Here's the setup: Jeff Goldblum plays an aerospace engineer who suffers from insomnia and a cheating wife. One sleepless night, he gets out of bed and drives aimlessly around Los Angeles—all to the evocative sound-track accompaniment of blues pioneer B.B. King's guitar and vocals. Parked at the L.A. airport, he ponders escape to a more exciting world. But this woebegone Walter Mitty can't even dream up another world. So director John (Trading Places) Landis and screenwriter Ron (Firstborn) Koslow do it for him. Presto, a gorgeous blonde, Michelle (Scarface) Pfeiffer, chased by a band of thugs, jumps into his car, and the two drive off into an L.A. night world of dames, decadence and danger. Some setup. The plot, involving Pfeiffer's knowledge of stolen emeralds, is, to say the least, contrived. But as a wish-fulfillment fantasy for the tired businessman, Into the Night is a pip. Pfeiffer is a knockout of the first order with a newly uncovered flair for comedy. She even manages to hold her own with the scenery, which is no mean feat. Landis and his skilled cameraman, Robert Paynter (they collaborated on Michael Jackson's Thriller video), give the L.A. midnight hour an irresistibly tacky sheen—especially when playing peekaboo around Rodeo Drive and Frederick's of Hollywood. The film's best bits, such as those involving Bruce (Silkwood) McGill as an Elvis impersonator, Irene Papas as a dragon lady of real estate, David Bowie as a British hit man and country music's Carl Perkins as a playboy's bodyguard, combine the snap of slapstick with the menace of Maltese Falcon melodrama. But Landis' penchant for graphic violence often curdles the comedy. On the surface, Into the Night is flashy, forgettable fun. Something else may be bubbling beneath that surface, however, Landis is currently facing trial on charges of involuntary manslaughter in the deaths of three actors during the filming of his Twilight Zone—The Movie in 1982. Whatever the court decides, it is clear from Into the Night that many of Landis' colleagues wanted to offer him moral support. A number of directors, including Landis (as a member of the Iranian secret police), make cameo appearances in the film. Among them are Paul (Moscow on the Hudson) Mazursky, Roger (Barbarella) Vadim, Lawrence (The Big Chill) Kasdan, Jonathan (Swing Shift) Demme, David (Scanners) Cronenberg and Muppet master Jim Henson Their presence means little to the plot or to the uninitiated members of the audience.
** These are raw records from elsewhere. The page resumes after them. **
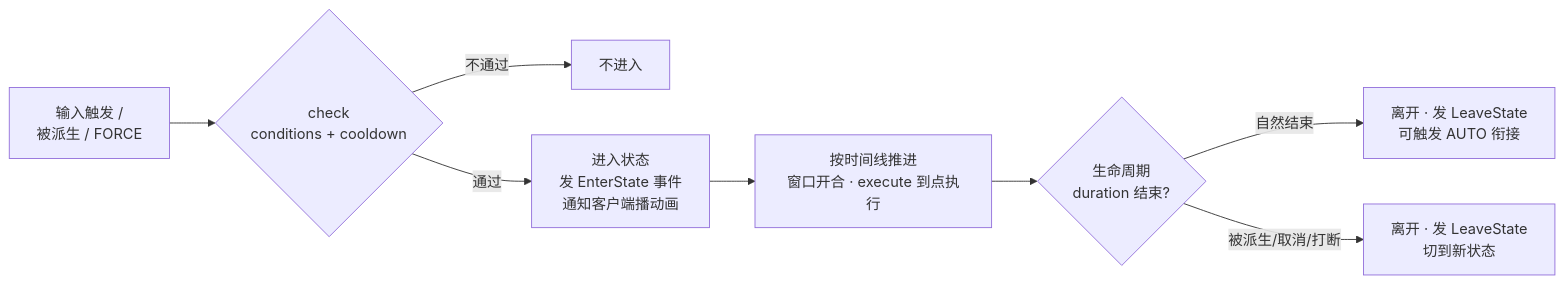
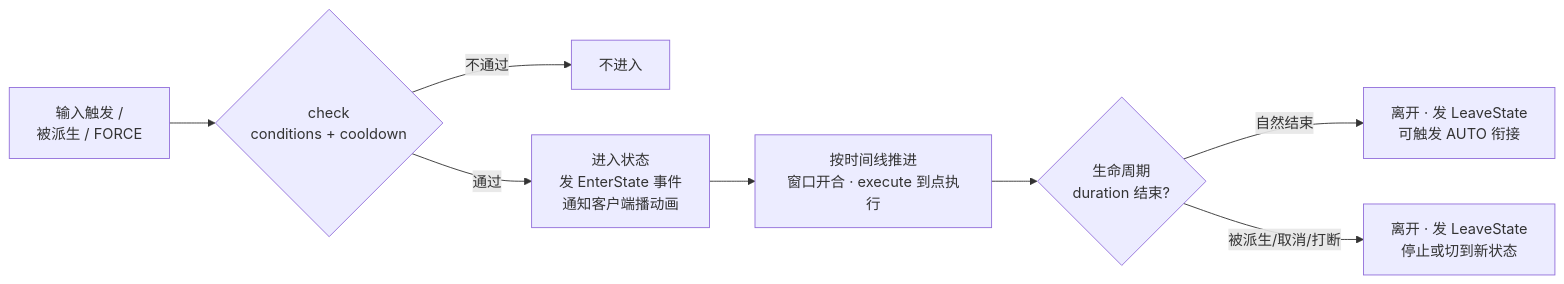
The fourth of 4 diagrams in content/docs/chronos/7_controller.mdx (17Artist/ArcartX-Wiki), drawn with Mermaid before and after one commit. The commit also changed other lines of this file and 23 other files, not shown here.

````diff
--- a/content/docs/chronos/7_controller.mdx
+++ b/content/docs/chronos/7_controller.mdx
@@ -384,10 +391,10 @@
 ```mermaid
 flowchart LR
     A["输入触发 /<br/>被派生 / FORCE"] --> B{"check<br/>conditions + cooldown"}
     B -->|不通过| X["不进入"]
     B -->|通过| C["进入状态<br/>发 EnterState 事件<br/>通知客户端播动画"]
     C --> D["按时间线推进<br/>窗口开合 · execute 到点执行"]
     D --> E{"生命周期<br/>duration 结束?"}
     E -->|自然结束| F["离开 · 发 LeaveState<br/>可触发 AUTO 衔接"]
-    E -->|被派生/取消/打断| G["离开 · 发 LeaveState<br/>切到新状态"]
+    E -->|被派生/取消/打断| G["离开 · 发 LeaveState<br/>停止或切到新状态"]
 ```
````
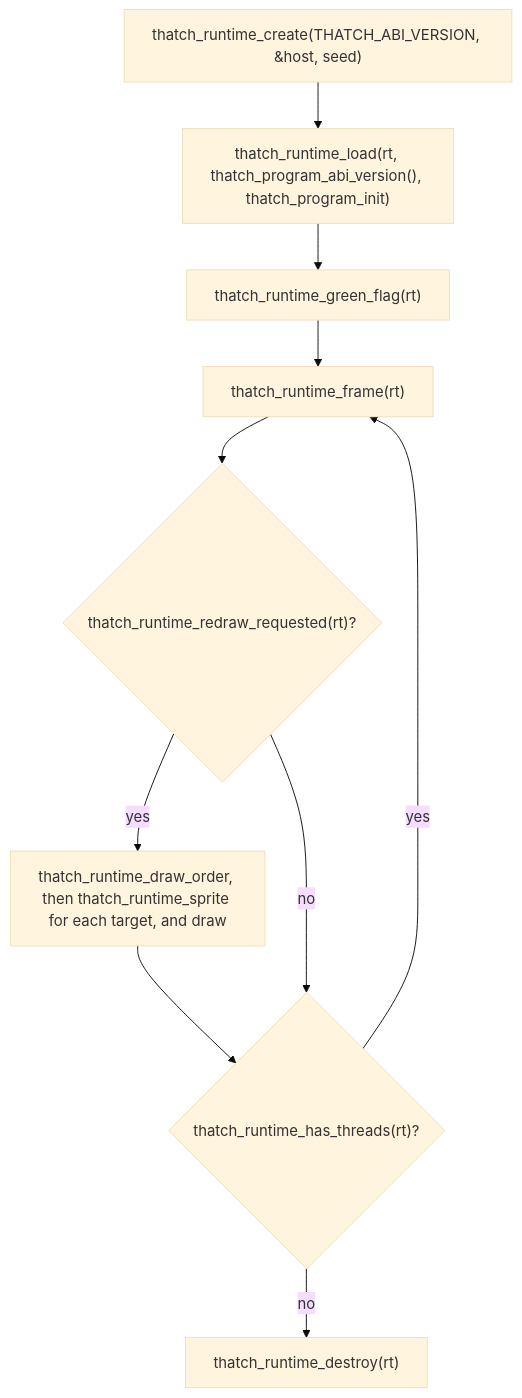
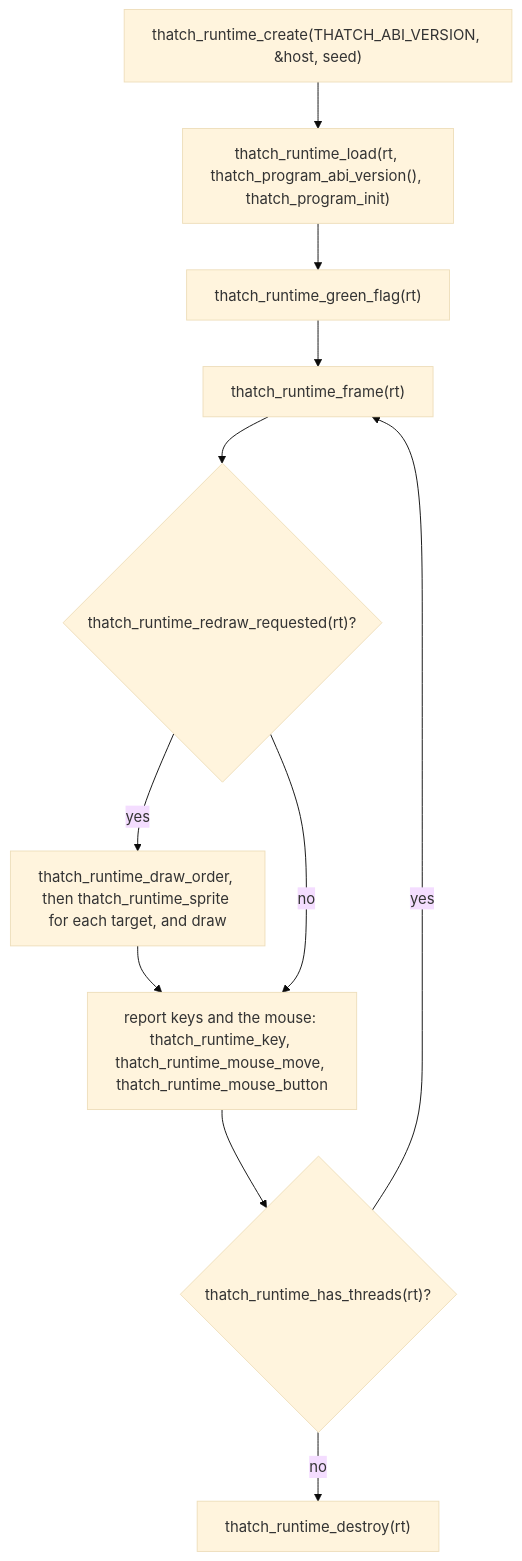
The diagram in docs/abi.md (AstroBlocksMod/thatch), drawn with Mermaid (base theme) before and after one commit. The commit also changed other lines of this file and 27 other files, not shown here.

````diff
--- a/docs/abi.md
+++ b/docs/abi.md
@@ -89,11 +96,12 @@
 ```mermaid
 flowchart TD
     create["thatch_runtime_create(THATCH_ABI_VERSION, &host, seed)"] --> load["thatch_runtime_load(rt, thatch_program_abi_version(), thatch_program_init)"]
     load --> flag["thatch_runtime_green_flag(rt)"]
     flag --> frame["thatch_runtime_frame(rt)"]
     frame --> redraw{"thatch_runtime_redraw_requested(rt)?"}
-    redraw -->|yes| draw["thatch_runtime_draw_order, then thatch_runtime_sprite for each target, and draw"] --> more
-    redraw -->|no| more{"thatch_runtime_has_threads(rt)?"}
+    redraw -->|yes| draw["thatch_runtime_draw_order, then thatch_runtime_sprite for each target, and draw"] --> input
+    redraw -->|no| input["report keys and the mouse: thatch_runtime_key, thatch_runtime_mouse_move, thatch_runtime_mouse_button"]
+    input --> more{"thatch_runtime_has_threads(rt)?"}
     more -->|yes| frame
     more -->|no| destroy["thatch_runtime_destroy(rt)"]
 ```
````
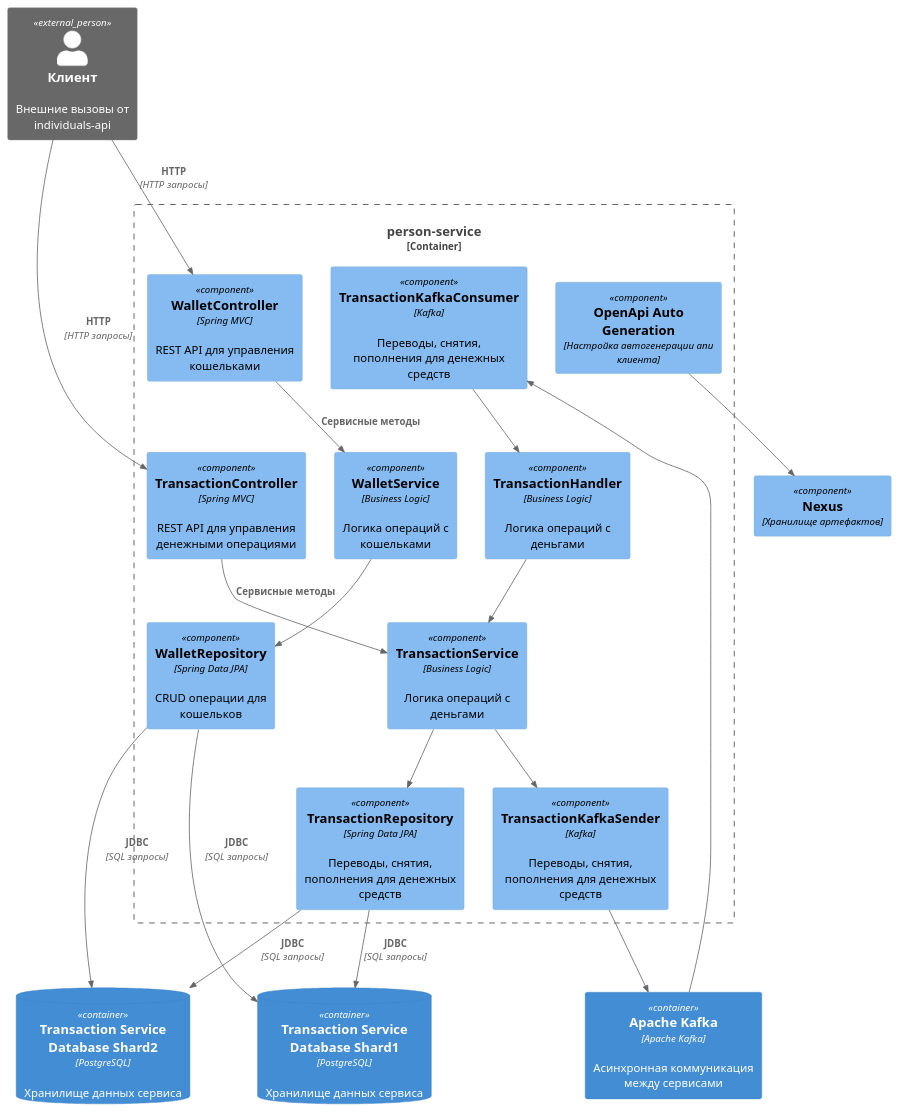
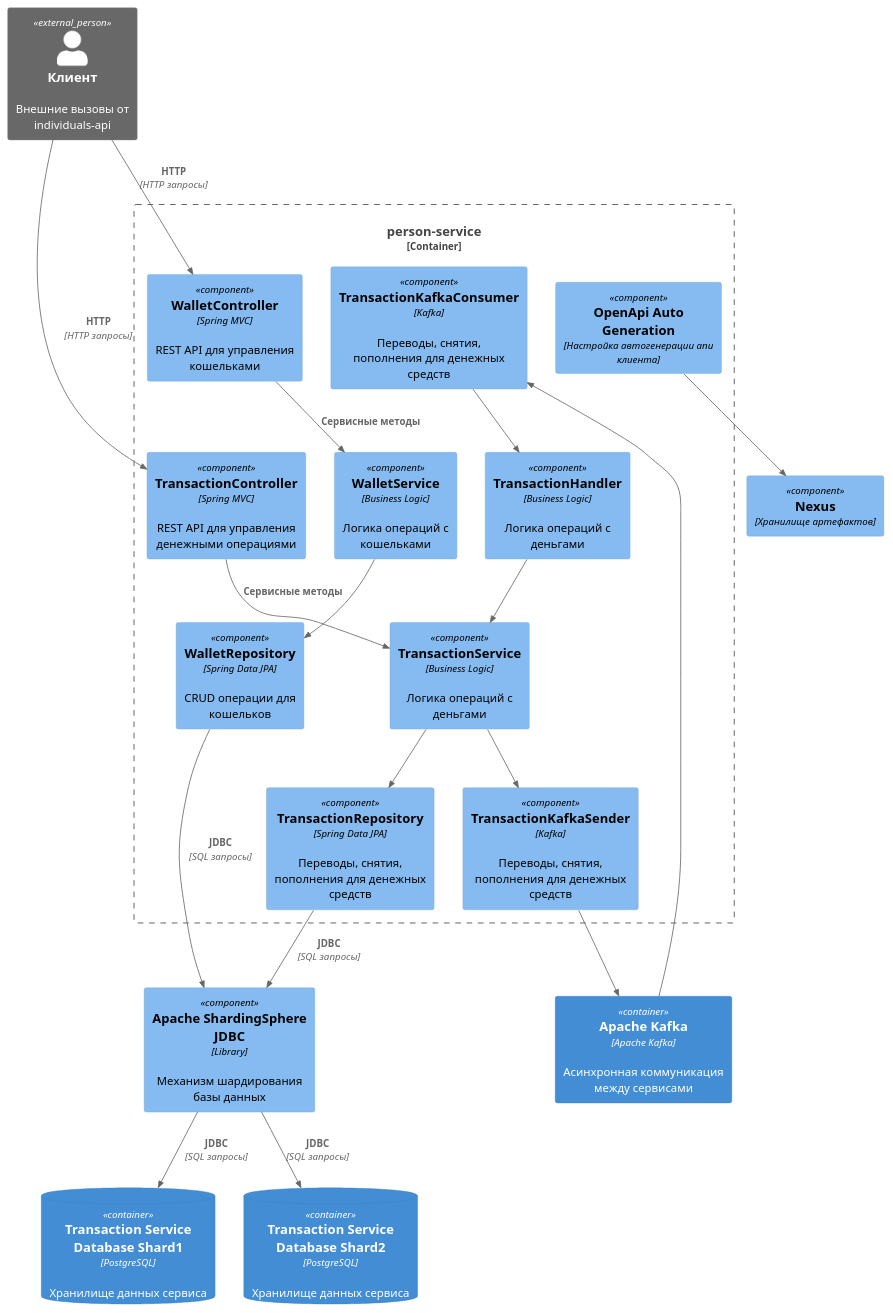
One commit to ubivza/payment-system changed the diagram in diagrams/module_3/component_diagram_m3.puml. Above: the diagram before and after it, drawn with PlantUML.

Commit message:
add sharding mechanism to component diagram

```diff
--- a/diagrams/module_3/component_diagram_m3.puml
+++ b/diagrams/module_3/component_diagram_m3.puml
@@ -1,42 +1,43 @@
 @startuml
 !include https://raw.githubusercontent.com/plantuml-stdlib/C4-PlantUML/master/C4_Component.puml
 
 
 Person_Ext(client, "Клиент", "Внешние вызовы от individuals-api")
 Component(nexus, "Nexus", "Хранилище артефактов")
 
 Container_Boundary(person_service, "person-service") {
 Component(transaction_controller, "TransactionController", "Spring MVC", "REST API для управления денежными операциями")
 Component(wallet_controller, "WalletController", "Spring MVC", "REST API для управления кошельками")
 Component(transaction_service, "TransactionService", "Business Logic", "Логика операций с деньгами")
 Component(transaction_handler, "TransactionHandler", "Business Logic", "Логика операций с деньгами")
 Component(wallet_service, "WalletService", "Business Logic", "Логика операций с кошельками")
 Component(wallet_repo, "WalletRepository", "Spring Data JPA", "CRUD операции для кошельков")
 Component(transaction_repo, "TransactionRepository", "Spring Data JPA", "Переводы, снятия, пополнения для денежных средств")
 Component(openapi_generator, "OpenApi Auto Generation", "Настройка автогенерации апи клиента")
 Component(kafka_sender, "TransactionKafkaSender", "Kafka", "Переводы, снятия, пополнения для денежных средств")
 Component(kafka_consumer, "TransactionKafkaConsumer", "Kafka", "Переводы, снятия, пополнения для денежных средств")
 }
 
 Container(kafka, "Apache Kafka", "Apache Kafka", "Асинхронная коммуникация между сервисами")
 ContainerDb(db_1, "Transaction Service Database Shard1", "PostgreSQL", "Хранилище данных сервиса")
 ContainerDb(db_2, "Transaction Service Database Shard2", "PostgreSQL", "Хранилище данных сервиса")
+Component(sharding, "Apache ShardingSphere JDBC", "Library", "Механизм шардирования базы данных")
 
 Rel(client, transaction_controller, "HTTP", "HTTP запросы")
 Rel(client, wallet_controller, "HTTP", "HTTP запросы")
 Rel(transaction_controller, transaction_service, "Сервисные методы",)
 Rel(wallet_controller, wallet_service, "Сервисные методы",)
 Rel(transaction_service, transaction_repo,)
 Rel(wallet_service, wallet_repo,)
-Rel(transaction_repo, db_1, "JDBC", "SQL запросы")
-Rel(transaction_repo, db_2, "JDBC", "SQL запросы")
-Rel(wallet_repo, db_1, "JDBC", "SQL запросы")
-Rel(wallet_repo, db_2, "JDBC", "SQL запросы")
+Rel(transaction_repo, sharding, "JDBC", "SQL запросы")
+Rel(wallet_repo, sharding, "JDBC", "SQL запросы")
+Rel(sharding, db_1, "JDBC", "SQL запросы")
+Rel(sharding, db_2, "JDBC", "SQL запросы")
 Rel(transaction_service, kafka_sender,)
 Rel(kafka_consumer, transaction_handler,)
 Rel(transaction_handler, transaction_service,)
 Rel(kafka_sender, kafka,)
 Rel(kafka, kafka_consumer,)
 Rel(openapi_generator, nexus, )
 
 @enduml
```
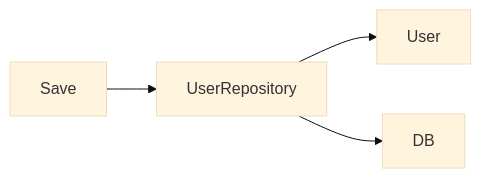
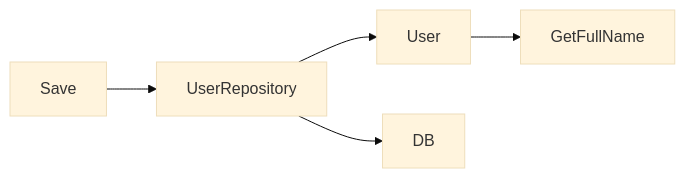
The diagram in 03 Coding/Design Patterns/SOLID principle.md (aruncs31s/Notes), drawn with Mermaid (base theme) before and after one commit. The commit also changed other lines of this file and 2 other files, not shown here.

````diff
--- a/03 Coding/Design Patterns/SOLID principle.md
+++ b/03 Coding/Design Patterns/SOLID principle.md
@@ -77,4 +77,5 @@
 ```mermaid
 graph LR 
 Save --> UserRepository --> User & DB 
+User --> GetFullName
 ```
````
But that demonstration of directorial camaraderie adds to this high-gloss piece of Hollywood professionalism something resembling a heart. (R)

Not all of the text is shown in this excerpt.